Thankfully, our school recently purchased the latest version of the iPod Touch – which comes complete with a dual-facing HD camera/video. I consider this a complete game-changer, especially in the Early Years, as it opens up so many ways for students and teachers to document learning.
One of the links I was pleased to share with people was our ever-increasing list of iPod Touch apps we are currently using at UWCSEA East. They are loosely arranged into categories (which we have as folders on our iPod Touches), so students and teachers can find apps easily.
Louise has been doing some fantastic work in the Early Years at our school, so it was great to share what has been going on inside our classrooms. Although we would like share our presentation and include all images and videos, due to some restrictions on the use of student images, we are unable to do so at this time (with the exception of my K1 daughter – I’ll happily post her modeling what we’ve been doing!). In the meantime, here is a highlights package of what we shared:
Not just One-Hit Wonders
As Digital Literacy teachers, we are always on the look out for apps that go beyond being a “One-Hit Wonder” and have versatility across subject disciplines and grade levels. Here are a few of our favourites:
|Comic Touch $2.99
This app works fantastically with the dual-facing camera on the iPod Touch. We used this with our K1s, who are currently exploring feelings as a part of their unit of inquiry into Who We Are. Students took pictures of themselves showing different emotions/feelings, then added a speech bubble naming the feeling.
|Strip Designer $2.99
This neat app allows you to make a variety of comic strips, however we used the most basic ‘title page’ format to create a visual dictionary of ‘M words’ with some K2 students.
Our K2s blew me away with their picture taking ability – check out the example to the right!
Again, this app has the potential to be used at many different grade levels for different purposes.
|QR Code Reader for iPhone Free
Much has been written about QR Codes lately, and this was our big WOW exciting thing to share. We showed this video on how a High School in the states are using QR Codes, then shared some task cards Louise had created to consolidate phonics, literacy and mathematics work in the classroom. I will share the examples in another post, but suffice to say our participants seemed impressed 🙂
To generate our QR Codes, we used the Kaywa QR Code Generator.
|Sonic Pics $2.99
This easy-to-use app lets you create narrated slideshows of photos you have taken.
Our G1 students went on a shape hunt, and took photos of shapes in the environment around them. They selected the best images, and explained the properties of each of the shapes shown.
The list of ideas one could use this app with is endless. Students could photograph their work (e.g. a piece of art they are constructing from start to finish, and explain the process, narrate field trips, explain a solution to a maths problem and many more.
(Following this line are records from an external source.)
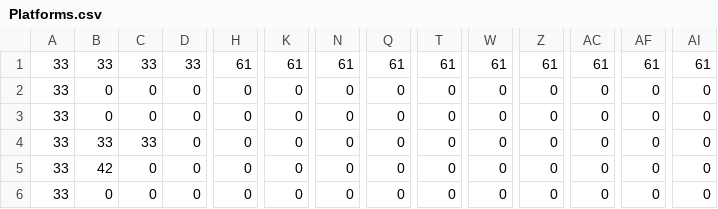
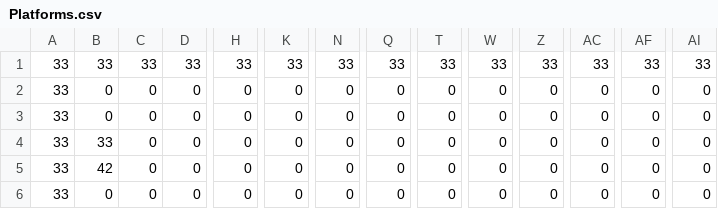
Before and after one commit to theKristi/TombRacer, a CSV file: TombRacer/src/images/Levels/TileMaps/Level5/Platforms.csv, drawn as a sheet; only a part is shown, gaps mark what is left out; the diff names each change by its address in the sheet, - before the commit and + after, or states it on an @@ line.

Commit message:
hemblahrgmebnah
added functioality to bats did level xmlss stuff etc

```diff
--- a/TombRacer/src/images/Levels/TileMaps/Level5/Platforms.csv
+++ b/TombRacer/src/images/Levels/TileMaps/Level5/Platforms.csv
-H1: 61
+H1: 33
-K1: 61
+K1: 33
-N1: 61
+N1: 33
-Q1: 61
+Q1: 33
-T1: 61
+T1: 33
-W1: 61
+W1: 33
-Z1: 61
+Z1: 33
-AC1: 61
+AC1: 33
-AF1: 61
+AF1: 33
-AI1: 61
+AI1: 33
-C4: 33
+C4: 0
```
Also changed, not shown: TombRacer/src/images/Levels/TileMaps/Level6/Platforms.csv, 4 other files.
Presenting with Louise was relaxing and enjoyable, and I am looking forward to our next workshop – whatever it may entail..!